The survey, which started last Friday and finishes today, is the first to take place at the estate since it became the nation’s first ever dedicated bat reserve last summer.

A group of Thistle Campers (working holidaymakers) have been onsite at Threave this week, assisting with the work.

Opened with generous support from Scottish Natural Heritage, the reserve has become a centre of learning and research for the flying mammals and increase public awareness of how to live in harmony with these nocturnal animals.

Threave estate is home to seven species of bat, including the rare whiskered bat. The survey will look at all known roosts and species and note changes in populations and locations of bats and see if any new species have made Threave their home.

Nature Adviser Mr Lindsay Mackinlay said: “Threave’s a fantastic place to see bats as they love the rivers, water meadows, woodland and farmland which we have in abundance there. It is the ideal home for many species of bats. We are now keen to see how the bats are doing on the reserve since our last big check five years ago. Are there any new roosts and more bats? We’re also on the look out for any new species that might have made Threave home, especially given the exciting find of a parti-coloured bat on Arran recently!”

The survey looked at more than 50 built structures and trees where bats are known to roost.

Senior Ranger at Threave, Karl Munday continued: “The bat reserve is proving a big success at Threave. As well as contributing to the scientific study of these mysterious mammals, we are finding that the public are very interested in our bat tours and enjoy the opportunity to try out some bat scanning for themselves. This helps people understand the animals more and encourages their care and protection, which is good news for these small, vulnerable creatures.”

Both bats and their roosts are protected by law in the UK. Over the past century, their populations have suffered serious decline. Now there are signs which suggest that some species’ numbers are now starting to stabilise and recover.

Visitors to Threave can take part in a Bat Trail and learn more about where bats roost at the property and the seven species that can be found there. The Bat Mobile is packed with fascinating bat facts and visitors can also learn bat detecting skills and get their ear in at listening to different species of bats.

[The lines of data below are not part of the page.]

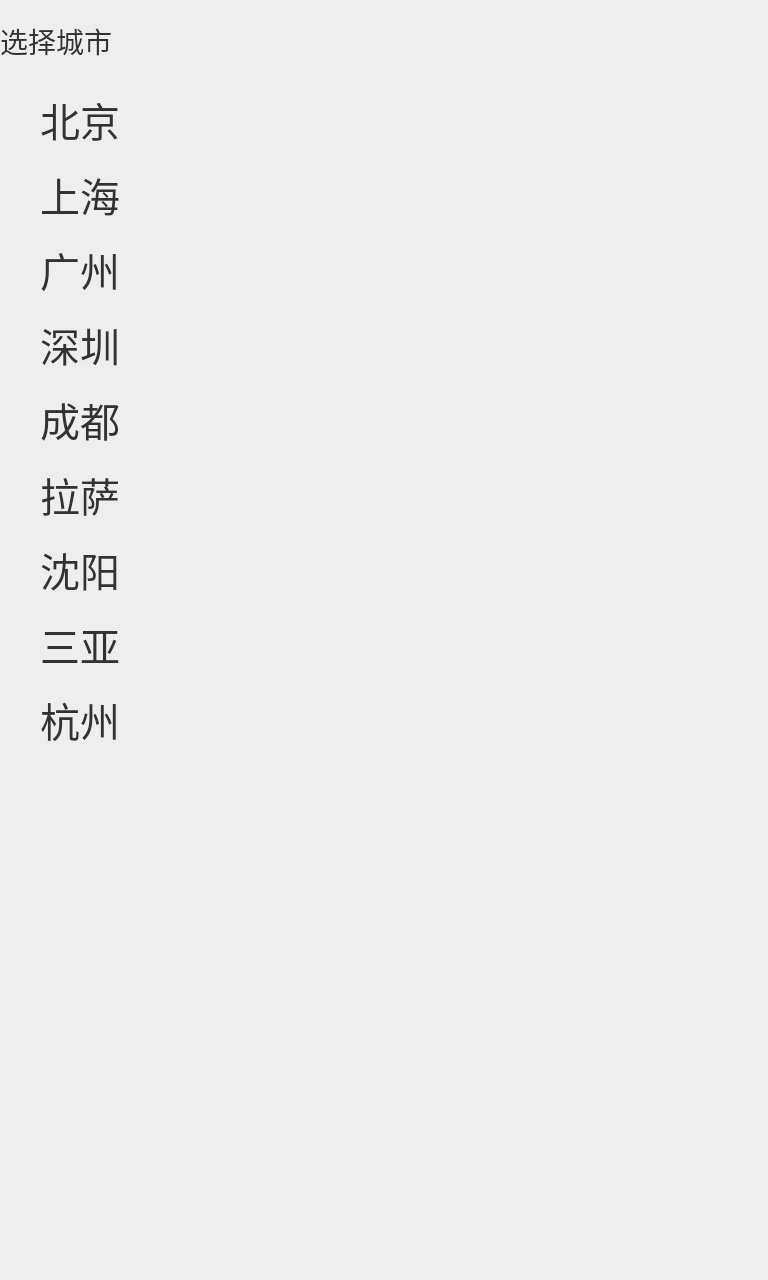
Repository: xuelang201201/Android
Layout: Android网络/天气预报/res/layout/menu.xml
The author's editor kept a copy of each file at every save. The layout is drawn from the files as they stood at one save, then again after a run of saves.
It is drawn on a 768 x 1280 px phone screen (xhdpi) without system bars, with theme AppBaseTheme; the app's code is not run.

Above is the layout before, as saved 2016-03-30 07:19:41.

### Android网络/天气预报/res/layout/menu.xml
<?xml version="1.0" encoding="utf-8"?>
<LinearLayout xmlns:android="http://schemas.android.com/apk/res/android"
    android:layout_width="match_parent"
    android:layout_height="match_parent"
    android:background="#eeeeee"
    android:orientation="vertical" >

    <TextView
        android:layout_width="match_parent"
        android:layout_height="wrap_content"
        android:paddingBottom="10dp"
        android:paddingTop="10dp"
        android:text="选择城市" />

    <TextView
        android:id="@+id/tv_menu_bj"
        android:layout_width="match_parent"
        android:layout_height="wrap_content"
        android:clickable="true"
        android:onClick="setCity"
        android:paddingBottom="4dp"
        android:paddingLeft="20dp"
        android:paddingTop="4dp"
        android:text="北京"
        android:textSize="20sp" />

    <TextView
        android:id="@+id/tv_menu_sh"
        android:layout_width="match_parent"
        android:layout_height="wrap_content"
        android:clickable="true"
        android:onClick="setCity"
        android:paddingBottom="4dp"
        android:paddingLeft="20dp"
        android:paddingTop="4dp"
        android:text="上海"
        android:textSize="20sp" />

    <TextView
        android:id="@+id/tv_menu_gz"
        android:layout_width="match_parent"
        android:layout_height="wrap_content"
        android:clickable="true"
        android:onClick="setCity"
        android:paddingBottom="4dp"
        android:paddingLeft="20dp"
        android:paddingTop="4dp"
        android:text="广州"
        android:textSize="20sp" />

    <TextView
        android:id="@+id/tv_menu_sz"
        android:layout_width="match_parent"
        android:layout_height="wrap_content"
        android:clickable="true"
        android:onClick="setCity"
        android:paddingBottom="4dp"
        android:paddingLeft="20dp"
        android:paddingTop="4dp"
        android:text="深圳"
        android:textSize="20sp" />

    <TextView
        android:id="@+id/tv_menu_cd"
        android:layout_width="match_parent"
        android:layout_height="wrap_content"
        android:clickable="true"
        android:onClick="setCity"
        android:paddingBottom="4dp"
        android:paddingLeft="20dp"
        android:paddingTop="4dp"
        android:text="成都"
        android:textSize="20sp" />

    <TextView
        android:id="@+id/tv_menu_ls"
        android:layout_width="match_parent"
        android:layout_height="wrap_content"
        android:clickable="true"
        android:onClick="setCity"
        android:paddingBottom="4dp"
        android:paddingLeft="20dp"
        android:paddingTop="4dp"
        android:text="拉萨"
        android:textSize="20sp" />

    <TextView
        android:id="@+id/tv_menu_sy"
        android:layout_width="match_parent"
        android:layout_height="wrap_content"
        android:clickable="true"
        android:onClick="setCity"
        android:paddingBottom="4dp"
        android:paddingLeft="20dp"
        android:paddingTop="4dp"
        android:text="沈阳"
        android:textSize="20sp" />

    <TextView
        android:id="@+id/tv_menu_sanya"
        android:layout_width="match_parent"
        android:layout_height="wrap_content"
        android:clickable="true"
        android:onClick="setCity"
        android:paddingBottom="4dp"
        android:paddingLeft="20dp"
        android:paddingTop="4dp"
        android:text="三亚"
        android:textSize="20sp" />

    <TextView
        android:id="@+id/tv_menu_hz"
        android:layout_width="match_parent"
        android:layout_height="wrap_content"
        android:clickable="true"
        android:onClick="setCity"
        android:paddingBottom="4dp"
        android:paddingLeft="20dp"
        android:paddingTop="4dp"
        android:text="杭州"
        android:textSize="20sp" />

</LinearLayout>

Loaded but not shown: Android网络/天气预报/res/values-v11/styles.xml (common file); Android网络/天气预报/res/values-v14/styles.xml (common file); Android网络/天气预报/res/values/styles.xml (common file)

After the next 2 saves:
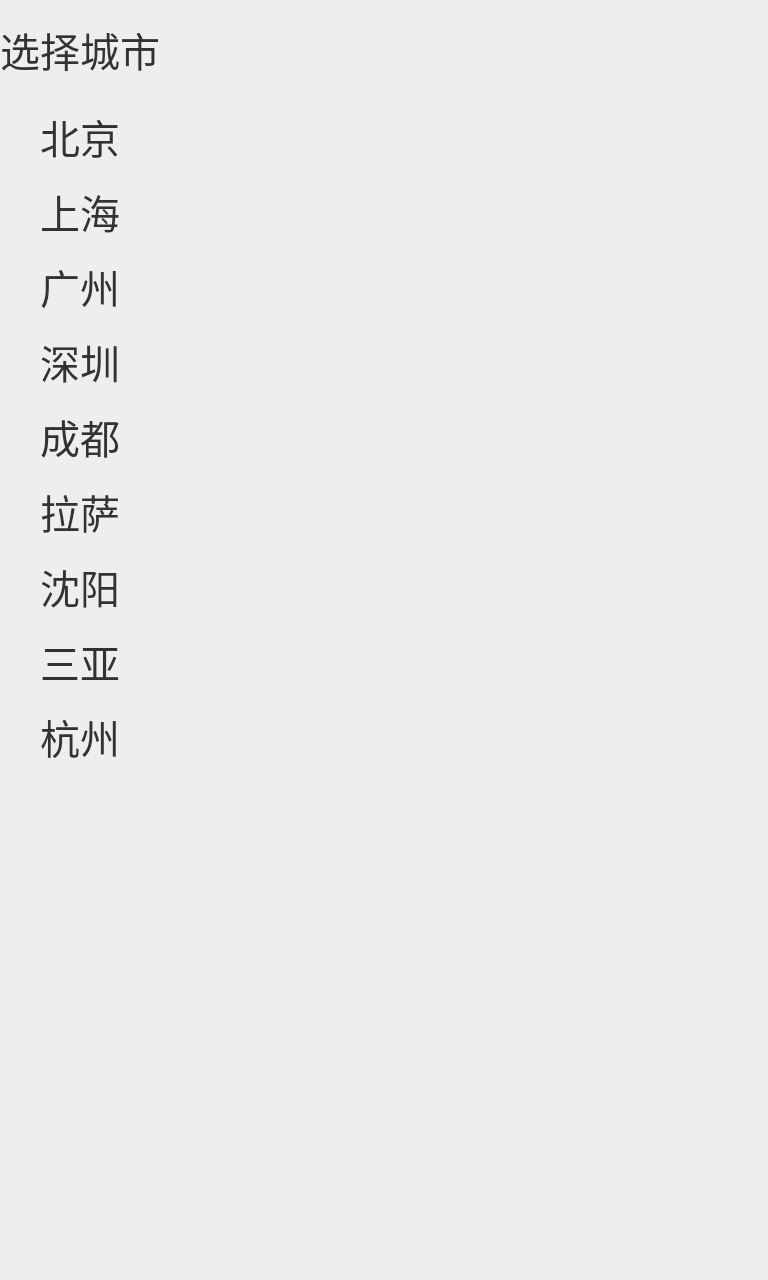
The 2 saves are shown as one change because they came seconds apart.
The last was saved 19 s later.
--- a/Android网络/天气预报/res/layout/menu.xml
+++ b/Android网络/天气预报/res/layout/menu.xml
@@ -10,7 +10,8 @@
         android:layout_height="wrap_content"
         android:paddingBottom="10dp"
         android:paddingTop="10dp"
-        android:text="选择城市" />
+        android:text="选择城市"
+        android:textSize="20sp" />
 
     <TextView
         android:id="@+id/tv_menu_bj"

Bandit pipistrelle, Soprano pipistrelle, Daubenton’s, Brown long-eared, Noctule, Natterer’s and Whiskered bats all live at Threave.